(Data items)
>>>

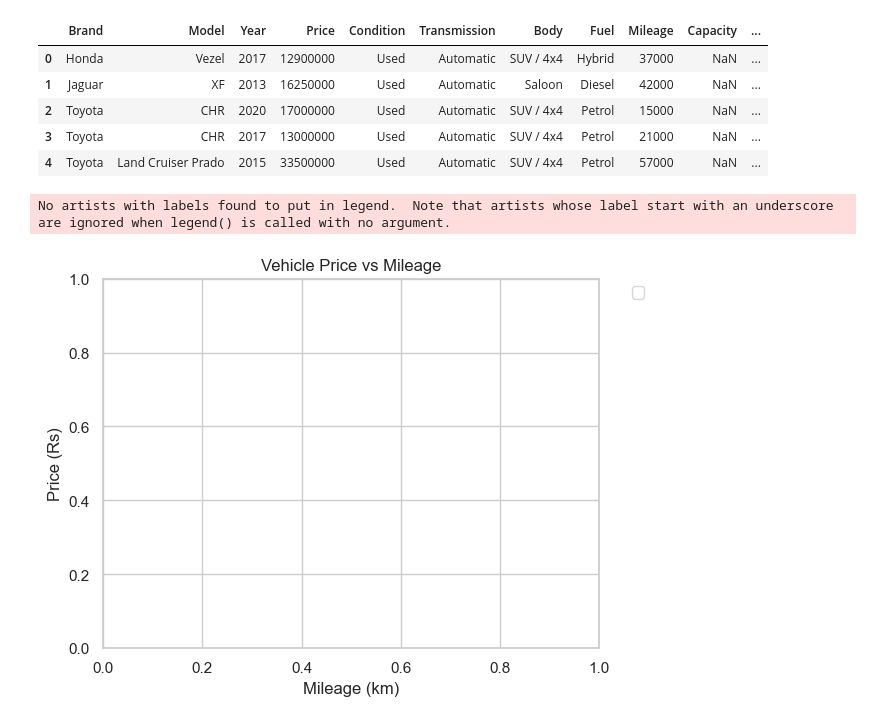
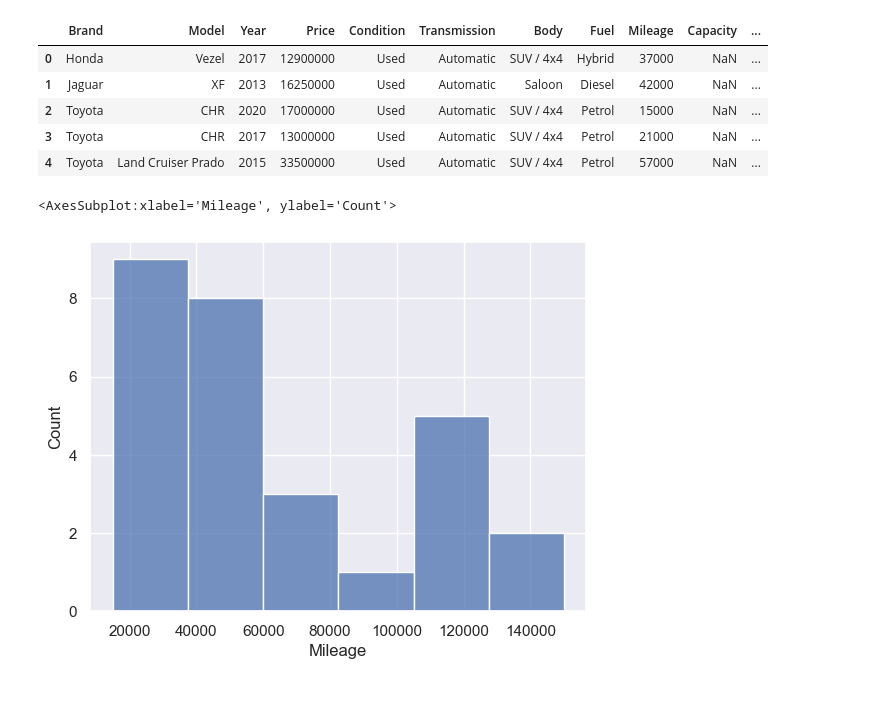
Before and after one commit to sanjula77/Nature-Inspired-Algorithms-Python, a Jupyter notebook: Plotting_with_Seaborn.ipynb, the cells around one changed output. Cells and saved outputs as stored; diff of their text form; code cells hidden in the pictures; blank space fills up the shorter version.

```diff
--- a/Plotting_with_Seaborn.ipynb
+++ b/Plotting_with_Seaborn.ipynb
@@ -21,15 +21,8 @@ df[['Brand','Model','Year','Price','Condition','Transmission','Body','Fuel', 'Mi
 | 4 | Toyota | Land Cruiser Prado | 2015 | 33500000 | Used | Automatic | SUV / 4x4 | Petrol | 57000 | NaN | ... |
 # %%
 import matplotlib.pyplot as plt
-# Using Seaborn to visualize the data
-sns.set(style="whitegrid")
-# Create a scatter plot
-sns.scatterplot(data=df, x='Mileage', y='Price', hue='Brand', style='Condition', size='Capacity', sizes=(20, 200), alpha=0.7)
-plt.title('Vehicle Price vs Mileage')
-plt.xlabel('Mileage (km)')
-plt.ylabel('Price (Rs)')
-plt.legend(bbox_to_anchor=(1.05, 1), loc='upper left')
-plt.show()
+sns.set_style('darkgrid')
+sns.histplot(data=df, x='Mileage')
 # %% [output]
-No artists with labels found to put in legend.  Note that artists whose label start with an underscore are ignored when legend() is called with no argument.
+<AxesSubplot:xlabel='Mileage', ylabel='Count'>
-[figure, old version]
+[figure, new version]
```
Also changed, not shown: parts of 2 cells of this notebook.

<<<

→ What the task requires:
Repeat the entries exactly as they are given, leaving out each image.

→ Answer space:
Before and after one commit to sanjula77/Nature-Inspired-Algorithms-Python, a Jupyter notebook: Plotting_with_Seaborn.ipynb, the cells around one changed output. Cells and saved outputs as stored; diff of their text form; code cells hidden in the pictures; blank space fills up the shorter version.

```diff
--- a/Plotting_with_Seaborn.ipynb
+++ b/Plotting_with_Seaborn.ipynb
@@ -21,15 +21,8 @@ df[['Brand','Model','Year','Price','Condition','Transmission','Body','Fuel', 'Mi
 | 4 | Toyota | Land Cruiser Prado | 2015 | 33500000 | Used | Automatic | SUV / 4x4 | Petrol | 57000 | NaN | ... |
 # %%
 import matplotlib.pyplot as plt
-# Using Seaborn to visualize the data
-sns.set(style="whitegrid")
-# Create a scatter plot
-sns.scatterplot(data=df, x='Mileage', y='Price', hue='Brand', style='Condition', size='Capacity', sizes=(20, 200), alpha=0.7)
-plt.title('Vehicle Price vs Mileage')
-plt.xlabel('Mileage (km)')
-plt.ylabel('Price (Rs)')
-plt.legend(bbox_to_anchor=(1.05, 1), loc='upper left')
-plt.show()
+sns.set_style('darkgrid')
+sns.histplot(data=df, x='Mileage')
 # %% [output]
-No artists with labels found to put in legend.  Note that artists whose label start with an underscore are ignored when legend() is called with no argument.
+<AxesSubplot:xlabel='Mileage', ylabel='Count'>
-[figure, old version]
+[figure, new version]
```
Also changed, not shown: parts of 2 cells of this notebook.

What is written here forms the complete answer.